BBC reports: “Ukraine’s interim President Olexander Turchynov has warned of the dangers of separatism following the ousting of President Viktor Yanukovych. His comments came amid continuing opposition in Ukraine’s Russian-speaking regions to the new administration in Kiev. The formation of a unity government has been delayed until Thursday.”
FRANCIS BOYLE, fboyle at illinois.edu
Boyle is a professor at the University of Illinois College of Law and author of Tackling America’s Toughest Questions. Boyle said today: “The Ukrainian Parliament terminated Russian as an alternative official language, thus illegally stripping about 30 percent of Ukraine’s population of their basic human rights. And there is no effective government to speak of.” Boyle argues that “under these circumstances international law would permit Russian-speaking sections of Ukraine to move toward secession if they so desire.”
He also notes: “In Kiev there are public demands for murdering Russians, Jews and Communists by neo-Nazi, fascist and rightist groupings. The situation is so dire that the Ukrainian Chabad Chief Rabbi Reuven Azman has recommended that Jews leave the city and perhaps the country.” See in the Jewish Press: “Ukrainian Jews Urged to Leave Kiev.”

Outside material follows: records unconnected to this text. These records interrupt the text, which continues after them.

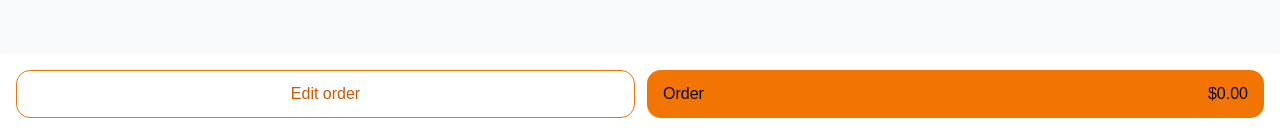
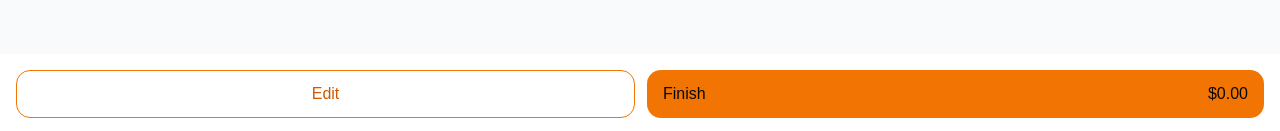
Before and after one commit to smartmasa/frontend, a Next.js app: page /orders in a window 1280 px wide. Shown: the part 666-797 px from the top of the page. Built offline with nearby package versions, Linux system fonts and the light colour scheme.

Commit message:
Fix some namings

```diff
--- a/src/app/orders/page.tsx
+++ b/src/app/orders/page.tsx
@@ -52,13 +52,13 @@ export default function OrdersPage() {
             variant="secondary"
             className="flex-1"
             onClick={() => router.push('/menu')}
-            text="Edit order"
+            text="Edit"
           />
           <Button
             variant="primary"
             className="flex-1 flex justify-between"
           >
-            <span>Order</span>
+            <span>Finish</span>
             <span>{formatPrice(calculateTotal())}</span>
           </Button>
         </div>
```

Boyle also criticized Zbigniew Brzezinski (who has advised President Obama on foreign policy and appeared on Fareed Zakaria’s CNN program on Sunday) as well as much of the U.S. foreign policy establishment as having “a long-term anti-Russian bias.” Boyle noted that Brzezinski “started the Afghan Mujahidin war against the Soviet Union in Afghanistan and bragged about it. Brzezinski wants to do to the Russian Federation what was done to the Soviet Union — crack it up into pieces.” Boyle graduated from the same Harvard PhD Program that produced Brzezinski before him.
Zbigniew Brzezinski wrote in “A Geostrategy for Eurasia” in the journal Foreign Affairs (1997): “Russia’s first priority should be to modernize itself rather than to engage in a futile effort to regain its status as a global power. Given the country’s size and diversity, a decentralized political system and free-market economics would be most likely to unleash the creative potential of the Russian people and Russia’s vast natural resources. A loosely confederated Russia — composed of a European Russia, a Siberian Republic, and a Far Eastern Republic — would also find it easier to cultivate closer economic relations with its neighbors. Each of the confederated entities would be able to tap its local creative potential, stifled for centuries by Moscow’s heavy bureaucratic hand. In turn, a decentralized Russia would be less susceptible to imperial mobilization.”